-------- RECORDS SUPPLIED

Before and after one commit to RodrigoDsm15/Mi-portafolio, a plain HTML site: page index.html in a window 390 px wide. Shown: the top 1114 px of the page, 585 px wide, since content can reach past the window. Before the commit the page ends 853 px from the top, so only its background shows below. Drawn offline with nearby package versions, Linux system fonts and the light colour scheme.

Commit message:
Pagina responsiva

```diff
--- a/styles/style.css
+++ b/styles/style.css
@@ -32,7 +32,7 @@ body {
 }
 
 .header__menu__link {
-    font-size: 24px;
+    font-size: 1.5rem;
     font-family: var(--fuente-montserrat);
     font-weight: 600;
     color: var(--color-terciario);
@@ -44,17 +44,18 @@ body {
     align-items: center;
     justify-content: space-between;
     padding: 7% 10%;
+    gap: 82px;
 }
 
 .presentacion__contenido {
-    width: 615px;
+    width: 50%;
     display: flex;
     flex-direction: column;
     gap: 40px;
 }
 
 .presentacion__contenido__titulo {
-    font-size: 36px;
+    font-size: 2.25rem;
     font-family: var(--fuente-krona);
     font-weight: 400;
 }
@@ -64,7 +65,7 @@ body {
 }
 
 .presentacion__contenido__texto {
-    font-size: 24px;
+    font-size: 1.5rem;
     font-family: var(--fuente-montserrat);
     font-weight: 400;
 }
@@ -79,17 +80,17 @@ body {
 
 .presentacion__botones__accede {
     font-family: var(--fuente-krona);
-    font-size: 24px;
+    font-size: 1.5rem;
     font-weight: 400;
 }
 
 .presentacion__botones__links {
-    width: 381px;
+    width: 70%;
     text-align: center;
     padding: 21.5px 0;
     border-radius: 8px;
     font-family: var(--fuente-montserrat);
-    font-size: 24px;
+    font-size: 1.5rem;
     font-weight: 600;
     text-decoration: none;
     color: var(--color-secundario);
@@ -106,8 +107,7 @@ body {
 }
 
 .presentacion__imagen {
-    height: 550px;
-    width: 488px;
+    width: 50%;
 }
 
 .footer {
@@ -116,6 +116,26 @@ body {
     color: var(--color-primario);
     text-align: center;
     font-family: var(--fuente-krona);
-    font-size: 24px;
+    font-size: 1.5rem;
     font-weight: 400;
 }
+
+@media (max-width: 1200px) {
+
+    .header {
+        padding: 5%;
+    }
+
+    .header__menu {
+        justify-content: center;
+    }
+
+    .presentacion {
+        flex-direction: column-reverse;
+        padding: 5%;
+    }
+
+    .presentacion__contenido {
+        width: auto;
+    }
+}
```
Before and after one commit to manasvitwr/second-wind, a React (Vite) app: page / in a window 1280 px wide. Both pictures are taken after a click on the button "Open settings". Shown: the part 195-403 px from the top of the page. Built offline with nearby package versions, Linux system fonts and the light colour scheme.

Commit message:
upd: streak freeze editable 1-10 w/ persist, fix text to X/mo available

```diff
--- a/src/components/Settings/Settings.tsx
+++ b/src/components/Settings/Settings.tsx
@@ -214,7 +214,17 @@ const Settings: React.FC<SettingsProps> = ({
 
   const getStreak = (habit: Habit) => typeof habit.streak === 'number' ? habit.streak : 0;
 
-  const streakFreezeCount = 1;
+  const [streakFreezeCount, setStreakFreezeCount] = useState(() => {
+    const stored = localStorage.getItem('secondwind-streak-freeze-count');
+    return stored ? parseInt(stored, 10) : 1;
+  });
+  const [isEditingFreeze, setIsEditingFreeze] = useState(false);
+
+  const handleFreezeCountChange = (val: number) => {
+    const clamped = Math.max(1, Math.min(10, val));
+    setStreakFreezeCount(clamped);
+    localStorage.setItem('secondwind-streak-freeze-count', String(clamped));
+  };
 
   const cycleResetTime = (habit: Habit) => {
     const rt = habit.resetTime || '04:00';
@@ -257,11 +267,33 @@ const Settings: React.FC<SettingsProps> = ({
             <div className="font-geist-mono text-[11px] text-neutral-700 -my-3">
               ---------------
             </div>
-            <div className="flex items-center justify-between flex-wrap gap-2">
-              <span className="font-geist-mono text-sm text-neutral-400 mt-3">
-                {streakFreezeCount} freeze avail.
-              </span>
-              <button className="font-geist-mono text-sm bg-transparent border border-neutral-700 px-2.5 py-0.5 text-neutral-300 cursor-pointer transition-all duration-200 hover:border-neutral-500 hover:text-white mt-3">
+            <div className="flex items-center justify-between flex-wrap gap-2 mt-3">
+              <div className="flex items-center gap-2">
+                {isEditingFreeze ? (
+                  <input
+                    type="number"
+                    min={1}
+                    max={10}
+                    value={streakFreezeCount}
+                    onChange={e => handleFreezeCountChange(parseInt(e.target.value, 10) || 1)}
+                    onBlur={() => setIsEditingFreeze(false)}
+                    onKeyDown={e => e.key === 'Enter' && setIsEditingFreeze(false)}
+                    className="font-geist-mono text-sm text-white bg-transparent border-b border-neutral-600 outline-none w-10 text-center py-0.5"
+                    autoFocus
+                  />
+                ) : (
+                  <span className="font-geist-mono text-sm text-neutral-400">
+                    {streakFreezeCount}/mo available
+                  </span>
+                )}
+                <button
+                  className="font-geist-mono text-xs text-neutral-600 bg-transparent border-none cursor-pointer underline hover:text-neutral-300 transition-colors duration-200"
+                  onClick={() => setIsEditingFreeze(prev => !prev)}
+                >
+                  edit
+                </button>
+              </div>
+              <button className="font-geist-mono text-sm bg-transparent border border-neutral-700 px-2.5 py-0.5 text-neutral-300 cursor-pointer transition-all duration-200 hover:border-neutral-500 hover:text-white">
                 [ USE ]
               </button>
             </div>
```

----------------

Whenever the word "justify" shows up in a line of the entries, copy that line.

* EXERCISE RESULT *
     justify-content: space-between;
+        justify-content: center;
-            <div className="flex items-center justify-between flex-wrap gap-2">
+            <div className="flex items-center justify-between flex-wrap gap-2 mt-3">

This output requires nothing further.